Research output: Contribution to journalArticlepeer-review

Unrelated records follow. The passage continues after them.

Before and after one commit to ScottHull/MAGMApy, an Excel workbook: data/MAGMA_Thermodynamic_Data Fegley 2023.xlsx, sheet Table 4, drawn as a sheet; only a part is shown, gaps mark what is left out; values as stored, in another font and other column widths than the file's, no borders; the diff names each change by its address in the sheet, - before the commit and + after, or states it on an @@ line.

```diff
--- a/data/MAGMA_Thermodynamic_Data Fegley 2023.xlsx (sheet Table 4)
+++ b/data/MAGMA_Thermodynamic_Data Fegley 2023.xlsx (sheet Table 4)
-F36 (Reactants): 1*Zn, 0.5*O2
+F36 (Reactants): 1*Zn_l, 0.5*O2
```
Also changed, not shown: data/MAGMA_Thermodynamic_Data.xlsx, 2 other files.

Background: Impaired dexterity of the weaker upper extremity is common post stroke and it is recommended that these individuals practice many repetitions of movement to regain function. However, stroke rehabilitation methods do not achieve the required intensity to be effective. Touchscreen tablet technology may be used as a motivating tool for self-training impaired dexterity of the weaker upper extremity post stroke. Methods/Design: Rehab-let is a self-training protocol utilizing game apps on a touchscreen for practicing movement of the weaker upper extremity. We will conduct a pilot randomized controlled trial to assess Rehab-let compared to traditional self-training to improve dexterity of the weaker hand, and to increase self-training time and satisfaction in individuals with subacute stroke. Forty individuals with stroke undergoing subacute rehabilitation will be randomly allocated to Rehab-let or a traditional self-training program using therapeutic aids such as balls, blocks and pegs. All participants will be requested to perform self-training for 60 minutes a day, 5 times a week for 4 weeks. Dexterity assessed by The Nine Hole Peg Test is the main outcome measure. Assessments will be administered pre and post the self-training intervention by assessors blind to the group allocation. Discussion: The outcomes of this study will inform the design of a fully powered randomized controlled trial to evaluate the effectiveness of Rehab-let. If found to be effective, Rehab-let can be used during subacute rehabilitation to increase treatment intensity and improve dexterity. Potentially, Rehab-let can also be used after discharge and might be ideal for individuals with mild stroke who are often not referred to formal rehabilitation. Trial Registration: Current Controlled Trials NCT02136433 registered on 17 September 2014.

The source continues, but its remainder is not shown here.